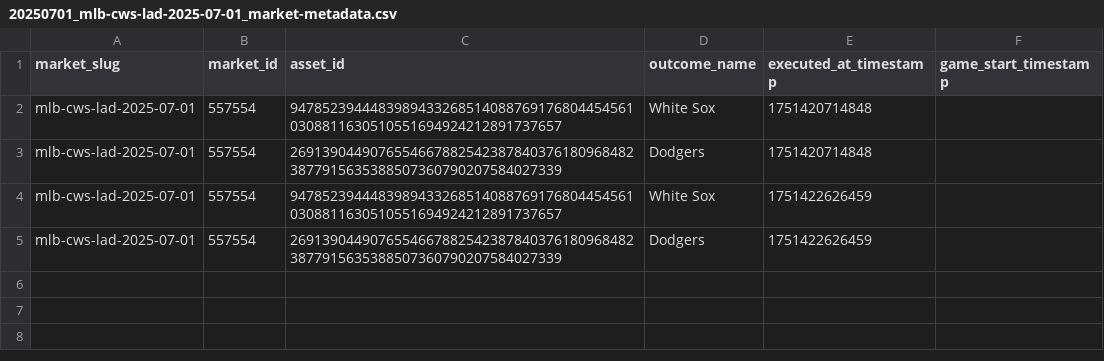
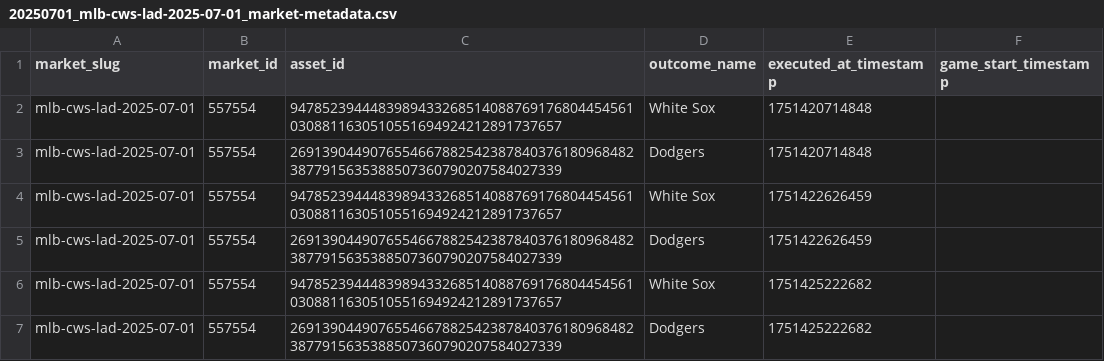
Before and after one commit to MinesJA/SignalDrift, a CSV file: data/20250701_mlb-cws-lad-2025-07-01_market-metadata.csv, drawn as a sheet; the diff names each change by its address in the sheet, - before the commit and + after, or states it on an @@ line.

Commit message:
more data

```diff
--- a/data/20250701_mlb-cws-lad-2025-07-01_market-metadata.csv
+++ b/data/20250701_mlb-cws-lad-2025-07-01_market-metadata.csv
+row 6: mlb-cws-lad-2025-07-01 | 557554 | 94785239444839894332685140887691768044545610308811630510551694924212891737657 | White Sox | 1751425222682
+row 7: mlb-cws-lad-2025-07-01 | 557554 | 26913904490765546678825423878403761809684823877915635388507360790207584027339 | Dodgers | 1751425222682
```
Also changed, not shown: data/20250701_mlb-kc-sea-2025-07-01_market-metadata.csv, 1 other file.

● Work to be completed
Only the pictures are to be omitted; restate everything else above exactly.

● Finished exercise
Before and after one commit to MinesJA/SignalDrift, a CSV file: data/20250701_mlb-cws-lad-2025-07-01_market-metadata.csv, drawn as a sheet; the diff names each change by its address in the sheet, - before the commit and + after, or states it on an @@ line.

Commit message:
more data

```diff
--- a/data/20250701_mlb-cws-lad-2025-07-01_market-metadata.csv
+++ b/data/20250701_mlb-cws-lad-2025-07-01_market-metadata.csv
+row 6: mlb-cws-lad-2025-07-01 | 557554 | 94785239444839894332685140887691768044545610308811630510551694924212891737657 | White Sox | 1751425222682
+row 7: mlb-cws-lad-2025-07-01 | 557554 | 26913904490765546678825423878403761809684823877915635388507360790207584027339 | Dodgers | 1751425222682
```
Also changed, not shown: data/20250701_mlb-kc-sea-2025-07-01_market-metadata.csv, 1 other file.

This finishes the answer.